The European union have set out new energy efficiency regulations for each individual state to be carried out for the year 2020. The overall target for Ireland is 16% of total final consumption to come from renewable energy in 2020. This target will be made up of contributions from renewable energy in electricity, transport and energy for heating and cooling. The aim that the European union is trying to achieve is that 20% of all energy from countries within the EU are coming from a renewable source by the year 2020. Different targets are given to each country depending on total energy usage, for example, Sweden has a target of 49% while Malta has only a 10% target this is done in order to enable the European union as a whole to meet the energy target.
Ireland has reflected this commitment by adopting a national 20% target. The white paper also suggests an ambition to surpass the EU target with an indicative target of 30% energy efficiency by 2020. The public service is to take an exemplar role in energy efficiency with an added savings target of 33% by 2020. The renewed programme for government published in October 2009 stated a target of 3% annual average reduction in greenhouse gas emissions. However, with regard to renewable energy Ireland has only just reached past the half way mark towards the 2020 goals in 2015. Many people are sceptical about Ireland reaching the renewable energy goals by 2020. According to sustainable energy authority of Ireland’s report, the contribution of renewables to gross final consumption was 9.1% in 2015 which avoided 3.9 million tonnes of CO2 emissions and €426 million of fossil fuel imports.

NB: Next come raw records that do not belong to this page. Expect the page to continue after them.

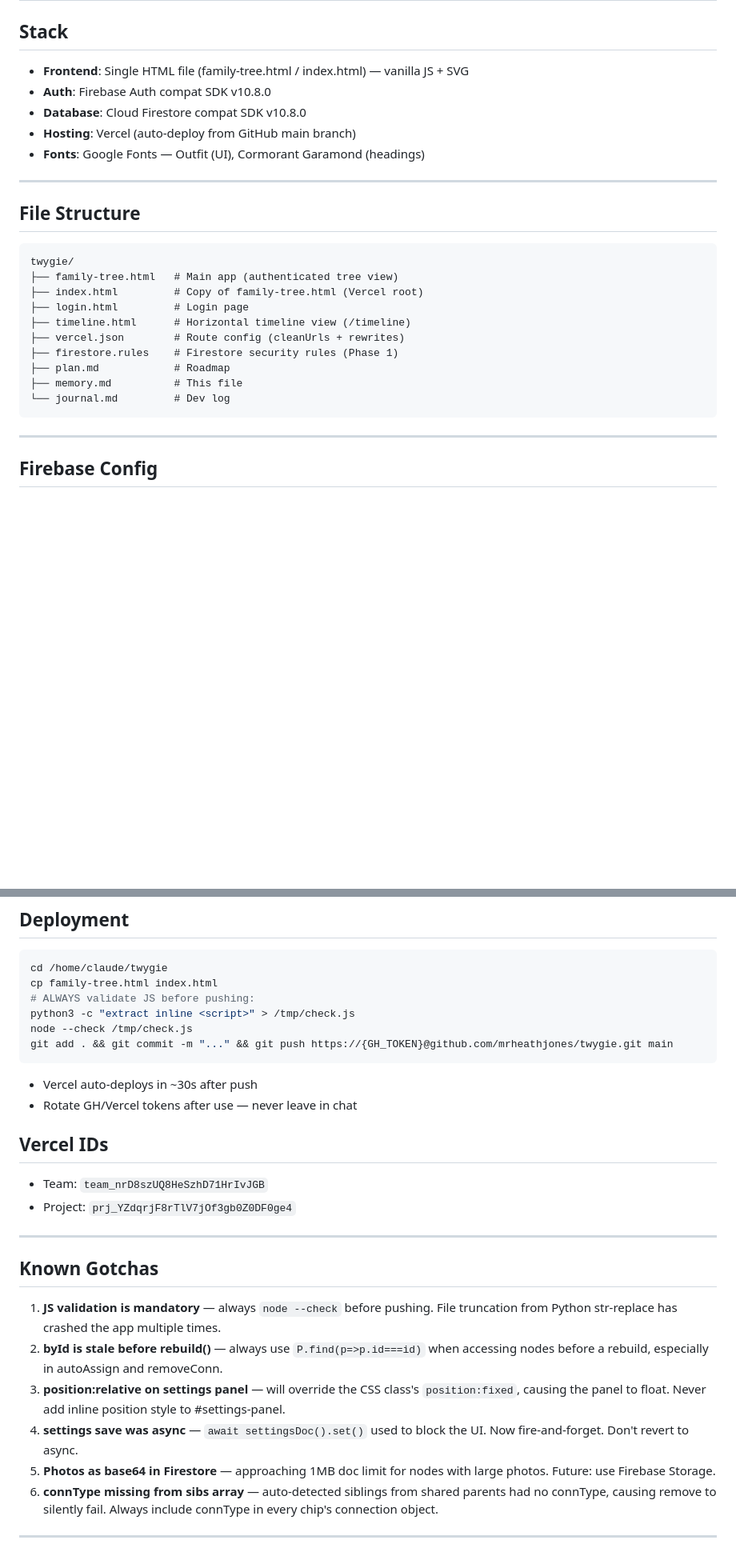
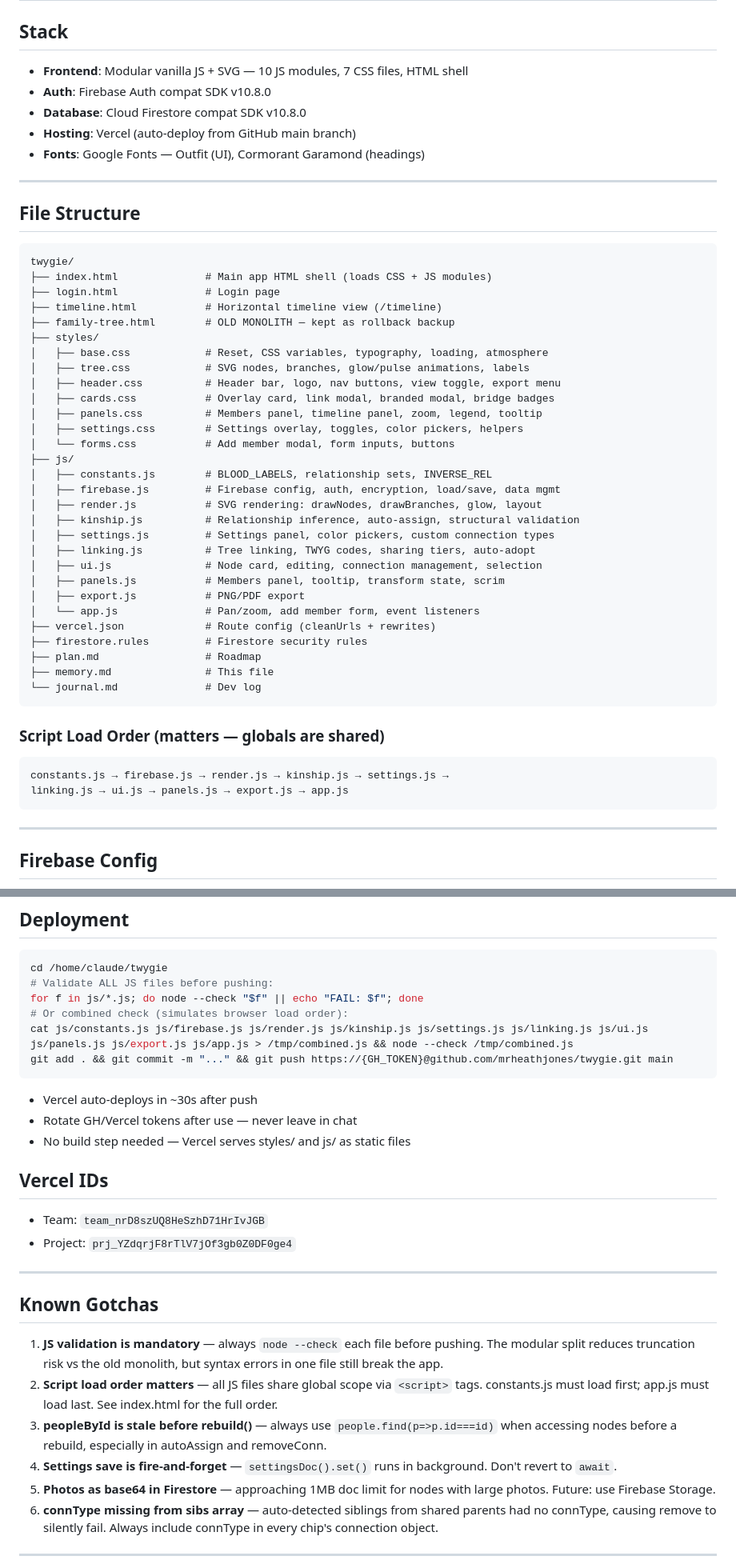
Before and after one commit to mrheathjones/twygie, a Markdown page: memory.md, 2 parts joined by grey strips. Shown at 80% size. Drawn GitHub-style; blank space fills up the shorter version.

Commit message:
Task 1: Update memory.md and plan.md for modular architecture
- Stack description updated (single HTML → modular JS/CSS)
- File structure section shows full directory tree with descriptions
- Script load order documented
- Deployment workflow updated (validate each JS file, no more cp)
- Known Gotchas updated for modular context
- Variable names updated (P→people, byId→peopleById)
- Session 11 refactoring summary added to plan.md

````diff
--- a/memory.md
+++ b/memory.md
@@ -1,7 +1,7 @@
 # Twygie — Technical Memory
 
 ## Stack
-- **Frontend**: Single HTML file (family-tree.html / index.html) — vanilla JS + SVG
+- **Frontend**: Modular vanilla JS + SVG — 10 JS modules, 7 CSS files, HTML shell
 - **Auth**: Firebase Auth compat SDK v10.8.0
 - **Database**: Cloud Firestore compat SDK v10.8.0
 - **Hosting**: Vercel (auto-deploy from GitHub main branch)
@@ -12,15 +12,40 @@
 ## File Structure
 ```
 twygie/
-├── family-tree.html   # Main app (authenticated tree view)
-├── index.html         # Copy of family-tree.html (Vercel root)
-├── login.html         # Login page
-├── timeline.html      # Horizontal timeline view (/timeline)
-├── vercel.json        # Route config (cleanUrls + rewrites)
-├── firestore.rules    # Firestore security rules (Phase 1)
-├── plan.md            # Roadmap
-├── memory.md          # This file
-└── journal.md         # Dev log
+├── index.html              # Main app HTML shell (loads CSS + JS modules)
+├── login.html              # Login page
+├── timeline.html           # Horizontal timeline view (/timeline)
+├── family-tree.html        # OLD MONOLITH — kept as rollback backup
+├── styles/
+│   ├── base.css            # Reset, CSS variables, typography, loading, atmosphere
+│   ├── tree.css            # SVG nodes, branches, glow/pulse animations, labels
+│   ├── header.css          # Header bar, logo, nav buttons, view toggle, export menu
+│   ├── cards.css           # Overlay card, link modal, branded modal, bridge badges
+│   ├── panels.css          # Members panel, timeline panel, zoom, legend, tooltip
+│   ├── settings.css        # Settings overlay, toggles, color pickers, helpers
+│   └── forms.css           # Add member modal, form inputs, buttons
+├── js/
+│   ├── constants.js        # BLOOD_LABELS, relationship sets, INVERSE_REL
+│   ├── firebase.js         # Firebase config, auth, encryption, load/save, data mgmt
+│   ├── render.js           # SVG rendering: drawNodes, drawBranches, glow, layout
+│   ├── kinship.js          # Relationship inference, auto-assign, structural validation
+│   ├── settings.js         # Settings panel, color pickers, custom connection types
+│   ├── linking.js          # Tree linking, TWYG codes, sharing tiers, auto-adopt
+│   ├── ui.js               # Node card, editing, connection management, selection
+│   ├── panels.js           # Members panel, tooltip, transform state, scrim
+│   ├── export.js           # PNG/PDF export
+│   └── app.js              # Pan/zoom, add member form, event listeners
+├── vercel.json             # Route config (cleanUrls + rewrites)
+├── firestore.rules         # Firestore security rules
+├── plan.md                 # Roadmap
+├── memory.md               # This file
+└── journal.md              # Dev log
+```
+
+### Script Load Order (matters — globals are shared)
+```
+constants.js → firebase.js → render.js → kinship.js → settings.js →
+linking.js → ui.js → panels.js → export.js → app.js
 ```
 
 ---
@@ -160,14 +185,15 @@ function saveSettings(){
 ## Deployment
 ```bash
 cd /home/claude/twygie
-cp family-tree.html index.html
-# ALWAYS validate JS before pushing:
-python3 -c "extract inline <script>" > /tmp/check.js
-node --check /tmp/check.js
+# Validate ALL JS files before pushing:
+for f in js/*.js; do node --check "$f" || echo "FAIL: $f"; done
+# Or combined check (simulates browser load order):
+cat js/constants.js js/firebase.js js/render.js js/kinship.js js/settings.js js/linking.js js/ui.js js/panels.js js/export.js js/app.js > /tmp/combined.js && node --check /tmp/combined.js
 git add . && git commit -m "..." && git push https://{GH_TOKEN}@github.com/mrheathjones/twygie.git main
 ```
 - Vercel auto-deploys in ~30s after push
 - Rotate GH/Vercel tokens after use — never leave in chat
+- No build step needed — Vercel serves styles/ and js/ as static files
 
 ## Vercel IDs
 - Team: `team_nrD8szUQ8HeSzhD71HrIvJGB`
@@ -177,10 +203,10 @@ git add . && git commit -m "..." && git push https://{GH_TOKEN}@github.com/mrhea
 
 ## Known Gotchas
 
-1. **JS validation is mandatory** — always `node --check` before pushing. File truncation from Python str-replace has crashed the app multiple times.
-2. **byId is stale before rebuild()** — always use `P.find(p=>p.id===id)` when accessing nodes before a rebuild, especially in autoAssign and removeConn.
-3. **position:relative on settings panel** — will override the CSS class's `position:fixed`, causing the panel to float. Never add inline position style to #settings-panel.
-4. **settings save was async** — `await settingsDoc().set()` used to block the UI. Now fire-and-forget. Don't revert to async.
+1. **JS validation is mandatory** — always `node --check` each file before pushing. The modular split reduces truncation risk vs the old monolith, but syntax errors in one file still break the app.
+2. **Script load order matters** — all JS files share global scope via `<script>` tags. constants.js must load first; app.js must load last. See index.html for the full order.
+3. **peopleById is stale before rebuild()** — always use `people.find(p=>p.id===id)` when accessing nodes before a rebuild, especially in autoAssign and removeConn.
+4. **Settings save is fire-and-forget** — `settingsDoc().set()` runs in background. Don't revert to `await`.
 5. **Photos as base64 in Firestore** — approaching 1MB doc limit for nodes with large photos. Future: use Firebase Storage.
 6. **connType missing from sibs array** — auto-detected siblings from shared parents had no connType, causing remove to silently fail. Always include connType in every chip's connection object.
 
````
Also changed, not shown: other parts of memory.md (+1 -1 lines), plan.md (+16 -0 lines).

This is a good accomplishment for the country however it is still a long way off from the 16% target set by the EU.
If Ireland meets its 2020 energy efficiency targets it can result in some enormous benefits not only for the environment but also the economy including a net present value of €8 billion as a result of achieving the remaining savings required to meet the target according to an Irish energy target report.
The same report carried out by the sustainable energy authority of Ireland states that if Ireland fails to meet the targets set in place for the country it could lead to detrimental financial consequences. Experts believe that Ireland is at risk of failing to meet the 16% target by 3% in 2020. The European commission has highlighted the country’s laggard status by ranking Ireland 23rd out of 28 member states for renewable energy. Overall, failing to meet the quota on all forms of renewable energy will lead to a penalty of up to €120m for every 1% the state falls below target. This means a potential fine of up to €360 million on the state for noncompliance.
What can your organisation do to reduce energy costs?
By implmenting ISO 50001 energy management system, your company can help Ireland reach it’s 16% renewable energy goal by 2020. Applying this EnMS will ensure your company is accredited to the highest standard of energy management not only reducing your company’s carbon footprint but also Ireland’s and the EU’s resulting in a greener environment and avoiding increased taxes by noncompliance to EU regulations. Integrating ISO 50001 into your organisation also has financial benefits such as 10% savings on energy usage annually. ISO 50001 establishes a standard within your company that shows your customers and competitors that your organisation can efficiently manage energy in a responsible way.